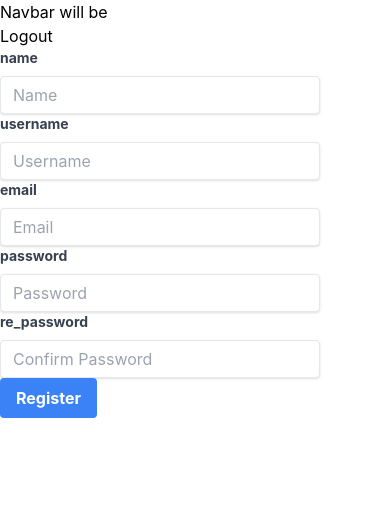
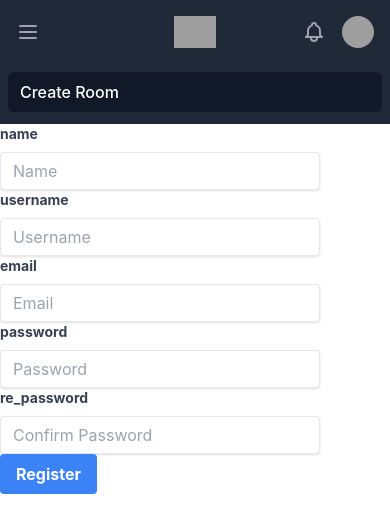
Before and after one commit to KarolBautrel/Say-It-Social, a React (Create React App) app in the folder frontend/: page /register in a window 390 px wide. Shown: the top 532 px of the page. Built offline with nearby package versions, Linux system fonts and the light colour scheme; grey boxes are pictures that could not be loaded.

Commit message:
Added navbar and started with user details

```diff
--- a/frontend/src/Routings.js
+++ b/frontend/src/Routings.js
@@ -1,6 +1,6 @@
 import React from 'react';
 import { BrowserRouter as Router, Route, Routes } from 'react-router-dom';
-
+import UserDetail from './components/UserDetail';
 import RoomListPage from './pages/RoomListPage';
 import RoomPage from './pages/RoomPage';
 import Login from './components/Login';
@@ -12,6 +12,7 @@ function Routings() {
     <Router>
       <Routes>
         <Route path="/" exact element={<RoomListPage />} />
+        <Route path="/user/:id" element={<UserDetail />} />
         <Route path="/room/:id" element={<RoomPage />} />
         <Route path="/create_room" element={<CreateRoom />} />
         <Route path="/login" element={<Login />} />
--- a/frontend/src/components/CreateRoom.js
+++ b/frontend/src/components/CreateRoom.js
@@ -1,14 +1,14 @@
 import React, { useState, useEffect } from 'react';
-
 import { newRoom } from '../components/Utils';
 import { useCookies } from 'react-cookie';
-
+import { useNavigate } from 'react-router-dom';
 function CreateRoom() {
   const [name, setName] = useState('');
   const [description, setDescription] = useState('');
   const [topicsList, setTopicsList] = useState([]);
   const [topicName, setTopicName] = useState('');
   const [token] = useCookies(['mytoken']);
+  const navigate = useNavigate();
   useEffect(() => {
     getTopic();
   }, []);
@@ -63,7 +63,9 @@ function CreateRoom() {
         />
       </div>
       <button
-        onClick={() => newRoom({ name, description, topic: topicName }, token.mytoken)}
+        onClick={() =>
+          newRoom({ name, description, topic: topicName }, token.mytoken).then(navigate('/'))
+        }
         className="bg-blue-500 hover:bg-blue-700 text-white font-bold py-2 px-4 rounded focus:outline-none focus:shadow-outline">
         Submit
       </button>
--- a/frontend/src/components/Navbar.js
+++ b/frontend/src/components/Navbar.js
@@ -2,12 +2,151 @@ import React from 'react';
 import Logout from '../components/Logout';
 const Navbar = () => {
   return (
-    <div>
-      <h1>
-        Navbar will be <Logout />
-      </h1>
-    </div>
+    <nav className="bg-gray-800">
+      <div className="max-w-7xl mx-auto px-2 sm:px-6 lg:px-8">
+        <div className="relative flex items-center justify-between h-16">
+          <div className="absolute inset-y-0 left-0 flex items-center sm:hidden">
+            <button
+              type="button"
+              className="inline-flex items-center justify-center p-2 rounded-md text-gray-400 hover:text-white hover:bg-gray-700 focus:outline-none focus:ring-2 focus:ring-inset focus:ring-white"
+              aria-controls="mobile-menu"
+              aria-expanded="false">
+              <span className="sr-only">Open main menu</span>
+
+              <svg
+                className="block h-6 w-6"
+                xmlns="http://www.w3.org/2000/svg"
+                fill="none"
+                viewBox="0 0 24 24"
+                stroke="currentColor"
+                aria-hidden="true">
+                <path
+                  strokeLinecap="round"
+                  strokeLinejoin="round"
+                  strokeWidth="2"
+                  d="M4 6h16M4 12h16M4 18h16"
+                />
+              </svg>
+
+              <svg
+                className="hidden h-6 w-6"
+                xmlns="http://www.w3.org/2000/svg"
+                fill="none"
+                viewBox="0 0 24 24"
+                stroke="currentColor"
+                aria-hidden="true">
+                <path
+                  strokeLinecap="round"
+                  strokeLinejoin="round"
+                  strokeWidth="2"
+                  d="M6 18L18 6M6 6l12 12"
+                />
+              </svg>
+            </button>
+          </div>
+          <div className="flex-1 flex items-center justify-center sm:items-stretch sm:justify-start">
+            <div className="flex-shrink-0 flex items-center">
+              <img
+                className="block lg:hidden h-8 w-auto"
+                src="https://res.cloudinary.com/dxqrl41la/image/upload/v1647070427/Logo/logo-removebg-preview_jjmcvl.jpg"
+                alt="Workflow"
+              />
+              <a href="/">
+                <img
+                  className="hidden lg:block h-8 w-auto"
+                  src="https://res.cloudinary.com/dxqrl41la/image/upload/v1647070427/Logo/logo-removebg-preview_jjmcvl.jpg"
+                  alt="Workflow"
+                />
+              </a>
+            </div>
+          </div>
+          <div className="absolute inset-y-0 right-0 flex items-center pr-2 sm:static sm:inset-auto sm:ml-6 sm:pr-0">
+            <button
+              type="button"
+              className="bg-gray-800 p-1 rounded-full text-gray-400 hover:text-white focus:outline-none focus:ring-2 focus:ring-offset-2 focus:ring-offset-gray-800 focus:ring-white">
+              <span className="sr-only">View notifications</span>
+
+              <svg
+                className="h-6 w-6"
+                xmlns="http://www.w3.org/2000/svg"
+                fill="none"
+                viewBox="0 0 24 24"
+                stroke="currentColor"
+                aria-hidden="true">
+                <path
+                  strokeLinecap="round"
+                  strokeLinejoin="round"
+                  strokeWidth="2"
+                  d="M15 17h5l-1.405-1.405A2.032 2.032 0 0118 14.158V11a6.002 6.002 0 00-4-5.659V5a2 2 0 10-4 0v.341C7.67 6.165 6 8.388 6 11v3.159c0 .538-.214 1.055-.595 1.436L4 17h5m6 0v1a3 3 0 11-6 0v-1m6 0H9"
+                />
+              </svg>
+            </button>
+
+            <div className="ml-3 relative">
+              <div>
+                <button
+                  type="button"
+                  className="bg-gray-800 flex text-sm rounded-full focus:outline-none focus:ring-2 focus:ring-offset-2 focus:ring-offset-gray-800 focus:ring-white"
+                  id="user-menu-button"
+                  aria-expanded="false"
+                  aria-haspopup="true">
+                  <span className="sr-only">Open user menu</span>
+                  <img
+                    className="h-8 w-8 rounded-full"
+                    src="https://images.unsplash.com/photo-1472099645785-5658abf4ff4e?ixlib=rb-1.2.1&ixid=eyJhcHBfaWQiOjEyMDd9&auto=format&fit=facearea&facepad=2&w=256&h=256&q=80"
+                    alt=""
+                  />
+                </button>
+              </div>
+            </div>
+          </div>
+        </div>
+      </div>
+
+      <div className="sm:hidden" id="mobile-menu">
+        <div className="px-2 pt-2 pb-3 space-y-1">
+          <a
+            href="#"
+            className="bg-gray-900 text-white block px-3 py-2 rounded-md text-base font-medium"
+            aria-current="page">
+            Create Room
+          </a>
+        </div>
+      </div>
+    </nav>
   );
 };
 
 export default Navbar;
+
+/* TO DO IN
+ <divclassName="origin-top-right absolute right-0 mt-2 w-48 rounded-md shadow-lg py-1 bg-white ring-1 ring-black ring-opacity-5 focus:outline-none"
+role="menu"
+aria-orientation="vertical"
+aria-labelledby="user-menu-button"
+tabIndex="-1">
+<a
+  href="#"
+  className="block px-4 py-2 text-sm text-gray-700"
+  role="menuitem"
+  tabIndex="-1"
+  id="user-menu-item-0">
+  Your Profile
+</a>
+<a
+  href="#"
+  className="block px-4 py-2 text-sm text-gray-700"
+  role="menuitem"
+  tabIndex="-1"
+  id="user-menu-item-1">
+  Settings
+</a>
+<a
+  href="#"
+  className="block px-4 py-2 text-sm text-gray-700"
+  role="menuitem"
+  tabIndex="-1"
+  id="user-menu-item-2">
+  Sign out
+</a>
+</divclassName=> */
--- /dev/null
+++ b/frontend/src/components/UserDetail.js
@@ -0,0 +1,23 @@
+import React, { useState, useEffect } from 'react';
+import { useParams } from 'react-router-dom';
+import { useCookies } from 'react-cookie';
+
+const UserInfo = () => {
+  const { id } = useParams();
+  const [userInfo, setUserInfo] = useState('');
+
+  useEffect(() => {
+    getUserInfo();
+  }, [id]);
+
+  const getUserInfo = async () => {
+    const response = await fetch(`/api/user/${id}`);
+    const data = await response.json();
+    setUserInfo(data);
+    console.log(data);
+  };
+
+  return <div> {userInfo.name}</div>;
+};
+
+export default UserInfo;
--- a/frontend/src/pages/RoomListPage.js
+++ b/frontend/src/pages/RoomListPage.js
@@ -4,8 +4,7 @@ import { Link } from 'react-router-dom';
 import { useNavigate } from 'react-router-dom';
 
 const RoomListPage = () => {
-  const [rooms, setRooms] = useState([]);
-  let [exactRooms, setExactRooms] = useState([]);
+  const [exactRooms, setRooms] = useState([]);
   const [topics, setTopic] = useState([]);
   const [cookies] = useCookies(['mytoken']);
   const navigate = useNavigate();
@@ -59,7 +58,7 @@ const RoomListPage = () => {
   const filterRooms = async (topic, token) => {
     const response = await fetch(`api/rooms?topic=${topic}`);
     const data = await response.json();
-    setExactRooms(data);
+    setRooms(data);
   };
 
   if (!cookies.mytoken) {
@@ -70,9 +69,22 @@ const RoomListPage = () => {
       <hr></hr>
 
       <div className="row-span-3 ">
-        <input type="text" value={searchTerm} onChange={handleChange} />
-
-        <p className="text-2xl">Topics</p>
+        <div className="flex justify-center">
+          <input
+            type="search"
+            className="form-control relative flex-auto min-w-0 block w-full px-3 py-1.5 text-base font-normal text-gray-700 bg-white bg-clip-padding border border-solid border-gray-300 rounded transition ease-in-out m-0 focus:text-gray-700 focus:bg-white focus:border-blue-600 focus:outline-none"
+            placeholder="Search Rooms"
+            aria-label="Search"
+            aria-describedby="button-addon2"
+          />
+          <button
+            className="btn inline-block px-2 py-2 border-2 border-blue-600 text-blue-600 font-medium text-xs leading-tight uppercase rounded hover:bg-black hover:bg-opacity-5 focus:outline-none focus:ring-0 transition duration-150 ease-in-out"
+            type="button"
+            id="button-addon3">
+            Search
+          </button>
+        </div>
+        <p className="text-2xl">Browse Topics</p>
         {topics &&
           topics.map((topic) => (
             <p>
@@ -86,7 +98,7 @@ const RoomListPage = () => {
         </button>
       </div>
       <div className="row-span-3 ">
-        <p className="text-2xl">Recent Rooms</p>
+        <p className="text-2xl"> Rooms</p>
         {exactRooms &&
           exactRooms.map((room) => (
             <div>
--- a/frontend/src/pages/RoomPage.js
+++ b/frontend/src/pages/RoomPage.js
@@ -2,17 +2,18 @@ import React, { useState, useEffect } from 'react';
 import { useParams } from 'react-router-dom';
 import { useCookies } from 'react-cookie';
 import { addMessage, deleteMessage } from '../components/Utils';
-
+import { Link } from 'react-router-dom';
 const RoomPage = () => {
   const { id } = useParams();
   const [room, setRoom] = useState(null);
   useEffect(() => {
-    getNote();
+    getRoom();
   }, [id]);
   const [body, setMessage] = useState('');
   const [cookies, _] = useCookies(['mytoken']);
   const [user] = useCookies(['user']);
-  const getNote = async () => {
+
+  const getRoom = async () => {
     const response = await fetch(`/api/room/${id}`);
     const data = await response.json();
     setRoom(data);
@@ -61,11 +62,15 @@ const RoomPage = () => {
       </div>
       <div className="row-span-3 ">
         <p className="text-2xl font-bold">Participants: </p>
-        {room?.participants.map((participants) => (
+        {room?.participants.map((participant) => (
           <div>
             <p className="text-small">
-              {participants.name}
-              {user.user.name === participants.name && <h> (you)</h>}
+              <Link to={`/user/${participant.id}`}>
+                <button>
+                  {participant.name}
+                  {user.user.name === participant.name && <h> (you)</h>}
+                </button>
+              </Link>
             </p>
           </div>
         ))}
```
Also changed, not shown: 2 other files (tests, documents, lock files or other folders).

------------------------------------------------------------------------

▶ _Your goal_:
Within the records, filter for lines that contain the word "block" and show each one.

▶ _Finished task_:
+                className="block h-6 w-6"
+                className="block lg:hidden h-8 w-auto"
+                  className="hidden lg:block h-8 w-auto"
+            className="bg-gray-900 text-white block px-3 py-2 rounded-md text-base font-medium"
+  className="block px-4 py-2 text-sm text-gray-700"
+  className="block px-4 py-2 text-sm text-gray-700"
+  className="block px-4 py-2 text-sm text-gray-700"
+            className="form-control relative flex-auto min-w-0 block w-full px-3 py-1.5 text-base font-normal text-gray-700 bg-white bg-clip-padding border border-solid border-gray-300 rounded transition ease-in-out m-0 focus:text-gray-700 focus:bg-white focus:border-blue-600 focus:outline-none"
+            className="btn inline-block px-2 py-2 border-2 border-blue-600 text-blue-600 font-medium text-xs leading-tight uppercase rounded hover:bg-black hover:bg-opacity-5 focus:outline-none focus:ring-0 transition duration-150 ease-in-out"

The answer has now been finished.